I asked everyone what "repent" means, and they remembered that it simply means "change". I explained that we were going to talk about two ways to try to repent: 1) the traditional focus on recognizing past sins and committing to not repeat them; 2) changing our very nature by developing characteristics that will help us not feel and act in the same way we naturally would.

I mentioned that the first approach (the traditional steps of repentance method) is necessary for "hardcore" sinners (similar to what addicts might have to do because they might struggle with a temptation all their lives but simply have to commit to a sheer force of will no matter how long it takes, along with other strategies), but that, for most people, just suppressing an inclination generally results in that inclination eventually erupting through built-up pressure - which, as one student said, leads to a vicious cycle of failed attempts and self-criticism. I call this reactive repentance, and I stressed that the ONLY focus of this sort of repentance is to remain as good as we are at any given point - to not let our "badness" overcome our goodness, so to speak. There is no real "growth" in that approach; rather, it is much more of a fight to remain stationary.

The second approach is to recognize a weakness and work to develop a characteristic that will eliminate the inclination / weakness / undesired action. This also is focused on "change", so it is "repentance" every bit as much as the other approach. I call this approach proactive repentance. 

I asked the students if any of them had ever lost their temper and acted toward someone in a way that they regretted. (I picked a fairly generic issue in order to make it personal for all of them but avoid embarrassing anyone.) They all grinned and raised their hands.

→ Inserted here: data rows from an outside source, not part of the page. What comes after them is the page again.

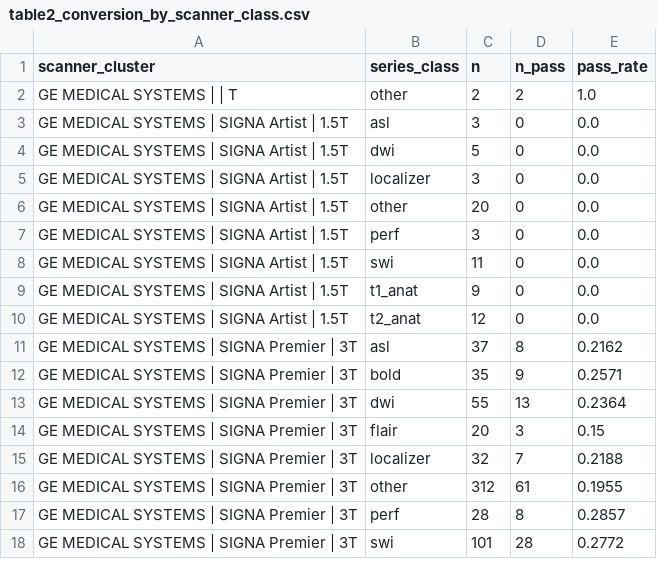
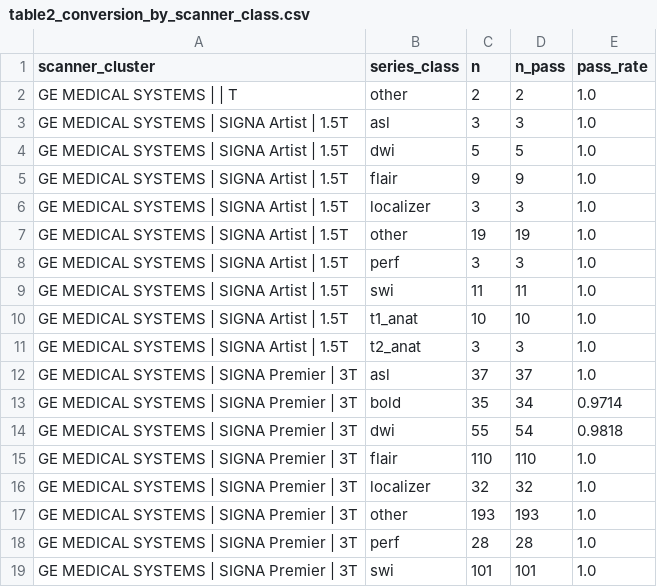
Before and after one commit to phindagijimana/vecta, a CSV file: vecta/cidur_dbi/outputs_dcm2niix_v1freeze/table2_conversion_by_scanner_class.csv, drawn as a sheet; only a part is shown; the diff covers the shown part only.

```diff
--- a/vecta/cidur_dbi/outputs_dcm2niix_v1freeze/table2_conversion_by_scanner_class.csv
+++ b/vecta/cidur_dbi/outputs_dcm2niix_v1freeze/table2_conversion_by_scanner_class.csv
@@ -2,17 +2,18 @@ scanner_cluster,series_class,n,n_pass,pass_rate
 GE MEDICAL SYSTEMS |  | T,other,2,2,1.0
-GE MEDICAL SYSTEMS | SIGNA Artist | 1.5T,asl,3,0,0.0
-GE MEDICAL SYSTEMS | SIGNA Artist | 1.5T,dwi,5,0,0.0
-GE MEDICAL SYSTEMS | SIGNA Artist | 1.5T,localizer,3,0,0.0
-GE MEDICAL SYSTEMS | SIGNA Artist | 1.5T,other,20,0,0.0
-GE MEDICAL SYSTEMS | SIGNA Artist | 1.5T,perf,3,0,0.0
-GE MEDICAL SYSTEMS | SIGNA Artist | 1.5T,swi,11,0,0.0
-GE MEDICAL SYSTEMS | SIGNA Artist | 1.5T,t1_anat,9,0,0.0
-GE MEDICAL SYSTEMS | SIGNA Artist | 1.5T,t2_anat,12,0,0.0
-GE MEDICAL SYSTEMS | SIGNA Premier | 3T,asl,37,8,0.2162
-GE MEDICAL SYSTEMS | SIGNA Premier | 3T,bold,35,9,0.2571
-GE MEDICAL SYSTEMS | SIGNA Premier | 3T,dwi,55,13,0.2364
-GE MEDICAL SYSTEMS | SIGNA Premier | 3T,flair,20,3,0.15
-GE MEDICAL SYSTEMS | SIGNA Premier | 3T,localizer,32,7,0.2188
-GE MEDICAL SYSTEMS | SIGNA Premier | 3T,other,312,61,0.1955
-GE MEDICAL SYSTEMS | SIGNA Premier | 3T,perf,28,8,0.2857
-GE MEDICAL SYSTEMS | SIGNA Premier | 3T,swi,101,28,0.2772
+GE MEDICAL SYSTEMS | SIGNA Artist | 1.5T,asl,3,3,1.0
+GE MEDICAL SYSTEMS | SIGNA Artist | 1.5T,dwi,5,5,1.0
+GE MEDICAL SYSTEMS | SIGNA Artist | 1.5T,flair,9,9,1.0
+GE MEDICAL SYSTEMS | SIGNA Artist | 1.5T,localizer,3,3,1.0
+GE MEDICAL SYSTEMS | SIGNA Artist | 1.5T,other,19,19,1.0
+GE MEDICAL SYSTEMS | SIGNA Artist | 1.5T,perf,3,3,1.0
+GE MEDICAL SYSTEMS | SIGNA Artist | 1.5T,swi,11,11,1.0
+GE MEDICAL SYSTEMS | SIGNA Artist | 1.5T,t1_anat,10,10,1.0
+GE MEDICAL SYSTEMS | SIGNA Artist | 1.5T,t2_anat,3,3,1.0
+GE MEDICAL SYSTEMS | SIGNA Premier | 3T,asl,37,37,1.0
+GE MEDICAL SYSTEMS | SIGNA Premier | 3T,bold,35,34,0.9714
+GE MEDICAL SYSTEMS | SIGNA Premier | 3T,dwi,55,54,0.9818
+GE MEDICAL SYSTEMS | SIGNA Premier | 3T,flair,110,110,1.0
+GE MEDICAL SYSTEMS | SIGNA Premier | 3T,localizer,32,32,1.0
+GE MEDICAL SYSTEMS | SIGNA Premier | 3T,other,193,193,1.0
+GE MEDICAL SYSTEMS | SIGNA Premier | 3T,perf,28,28,1.0
+GE MEDICAL SYSTEMS | SIGNA Premier | 3T,swi,101,101,1.0
```
Also changed, not shown: 1 removed row and 45 edited cells elsewhere in this file, vecta/cidur_dbi/outputs_dcm2niix_v1freeze/table2_conversion_by_scanner.csv, 12 other files.
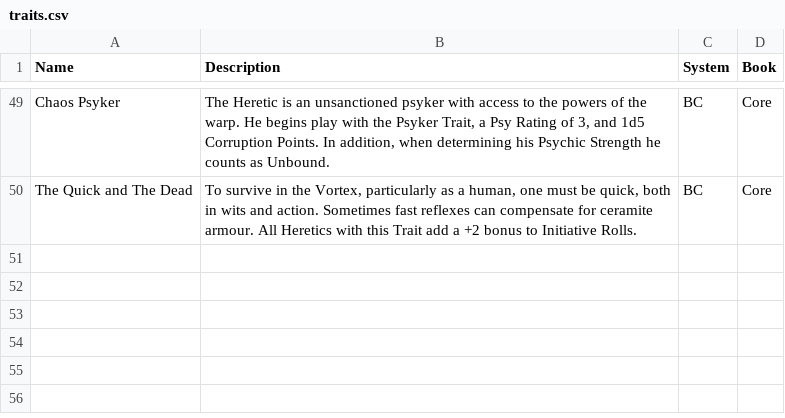
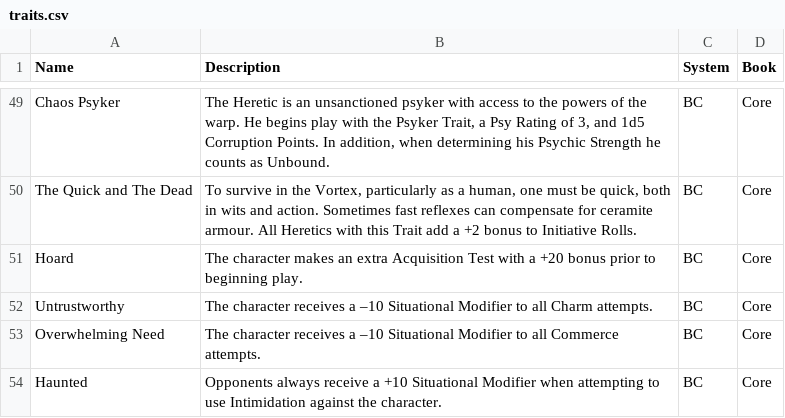
Before and after one commit to daragmas/Liber-Characterum, a CSV file: client/data/traits.csv, drawn as a sheet; only a part is shown, gaps mark what is left out.

Commit message:
Configured Passions with special modifiers - Wealth, Regret, Greed, Betrayal. Created traits for special passion modifiers

```diff
--- a/client/data/traits.csv
+++ b/client/data/traits.csv
@@ -50 +50,5 @@ Chaos Psyker,"The Heretic is an unsanctioned psyker with access to the powers of
 The Quick and The Dead,"To survive in the Vortex, particularly as a human, one must be quick, both in wits and action. Sometimes fast reflexes can compensate for ceramite armour. All Heretics with this Trait add a +2 bonus to Initiative Rolls.", BC, Core
+Hoard, "The character makes an extra Acquisition Test with a +20 bonus prior to beginning play.", BC, Core
+Untrustworthy, "The character receives a –10 Situational Modifier to all Charm attempts.", BC, Core
+Overwhelming Need, "The character receives a –10 Situational Modifier to all Commerce attempts.", BC, Core
+Haunted, "Opponents always receive a +10 Situational Modifier when attempting to use Intimidation against the character.", BC, Core
```
Also changed, not shown: client/data/passions.csv, 3 other files.
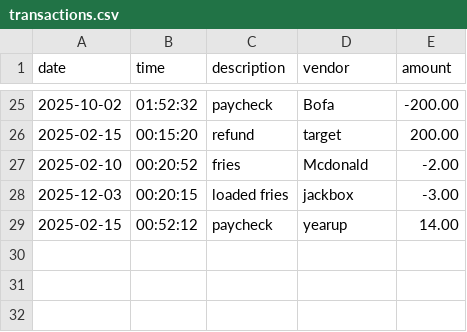
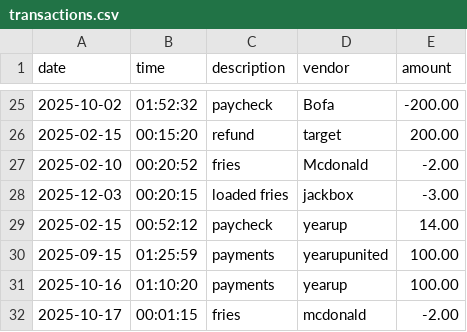
Before and after one commit to PrincesseSabrinaShonk/AccountLedgerApplication, a CSV file: transactions.csv, drawn as a sheet; only a part is shown, gaps mark what is left out; the diff names each change by its address in the sheet, - before the commit and + after, or states it on an @@ line.

```diff
--- a/transactions.csv
+++ b/transactions.csv
+row 30: 2025-09-15 | 01:25:59 | payments | yearupunited | 100.00
+row 31: 2025-10-16 | 01:10:20 | payments | yearup | 100.00
+row 32: 2025-10-17 | 00:01:15 | fries | mcdonald | -2.00
```
Also changed, not shown: 1 other file.
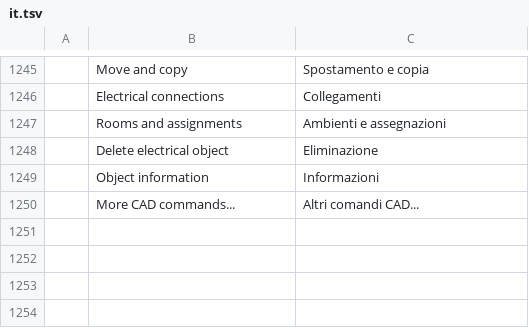
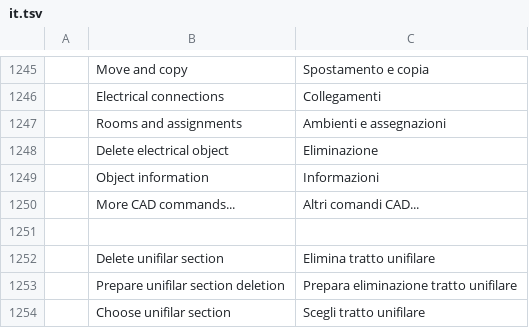
Before and after one commit to antonio-c78/cadcraft-elettrico, a TSV file: crates/ui-egui/src/i18n/it.tsv, drawn as a sheet; only a part is shown, gaps mark what is left out; the diff names each change by its address in the sheet, - before the commit and + after, or states it on an @@ line.

```diff
--- a/crates/ui-egui/src/i18n/it.tsv
+++ b/crates/ui-egui/src/i18n/it.tsv
+row 1251: (empty)
+row 1252:  | Delete unifilar section | Elimina tratto unifilare
+row 1253:  | Prepare unifilar section deletion | Prepara eliminazione tratto unifilare
+row 1254:  | Choose unifilar section | Scegli tratto unifilare
```
Also changed, not shown: crates/ui-egui/src/i18n/uk.tsv, 13 other files.
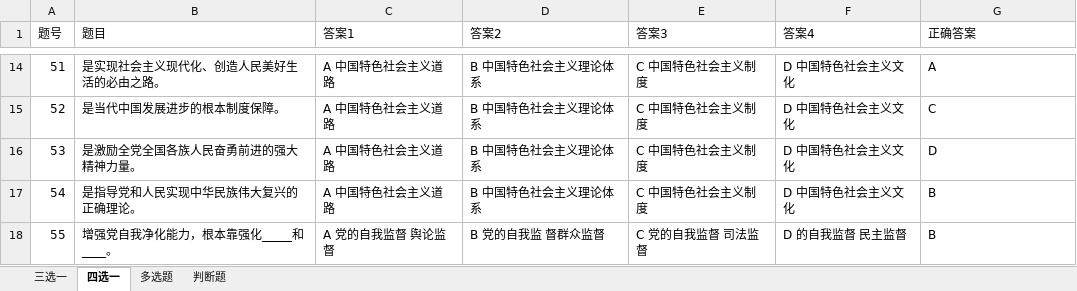
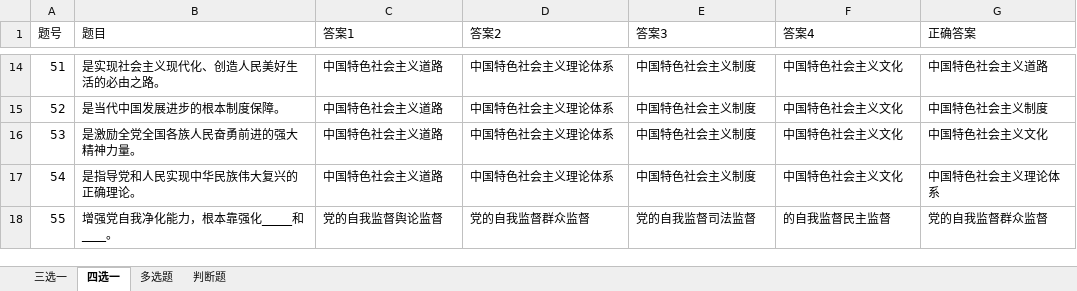
Before and after one commit to Co-Development/exam, an Excel workbook: src/main/resources/bank/全体党员学习学习“十九大”精神和党纪党规应知应会题.xlsx, sheet 四选一, drawn as a sheet; only a part is shown, gaps mark what is left out; values as stored, in another font and other column widths than the file's, no borders; the diff covers the shown part only; the diff names each change by its address in the sheet, - before the commit and + after, or states it on an @@ line.

```diff
--- a/src/main/resources/bank/全体党员学习学习“十九大”精神和党纪党规应知应会题.xlsx (sheet 四选一)
+++ b/src/main/resources/bank/全体党员学习学习“十九大”精神和党纪党规应知应会题.xlsx (sheet 四选一)
-C14:C17 (答案1): A 中国特色社会主义道路
+C14:C17 (答案1): 中国特色社会主义道路
-D14:D17 (答案2): B 中国特色社会主义理论体系
+D14:D17 (答案2): 中国特色社会主义理论体系
-E14:E17 (答案3): C 中国特色社会主义制度
+E14:E17 (答案3): 中国特色社会主义制度
-F14:F17 (答案4): D 中国特色社会主义文化
+F14:F17 (答案4): 中国特色社会主义文化
-G14 (正确答案): A
+G14 (正确答案): 中国特色社会主义道路
-G15 (正确答案): C
+G15 (正确答案): 中国特色社会主义制度
-G16 (正确答案): D
+G16 (正确答案): 中国特色社会主义文化
-G17 (正确答案): B
+G17 (正确答案): 中国特色社会主义理论体系
-C18 (答案1): A 党的自我监督 舆论监督
+C18 (答案1): 党的自我监督舆论监督
-D18 (答案2): B 党的自我监 督群众监督
+D18 (答案2): 党的自我监督群众监督
-E18 (答案3): C 党的自我监督 司法监督
+E18 (答案3): 党的自我监督司法监督
-F18 (答案4): D 的自我监督 民主监督
+F18 (答案4): 的自我监督民主监督
-G18 (正确答案): B
+G18 (正确答案): 党的自我监督群众监督
```
Also changed, not shown: 60 edited cells elsewhere in this sheet, sheet 三选一, sheet 多选题, 2 other files.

I asked them how they could change that - how they could go about trying to not do it anymore - other than simply committing not to do it. I asked them to think about exactly what they could do to tackle that particular issue. Eventually, we came up with the following:

1) Develop more patience;

2) Learn to understand the other person better - both their view/perspective and what things in their life might lead them to say and/or do something that bothered the students enough to get upset and lose their temper.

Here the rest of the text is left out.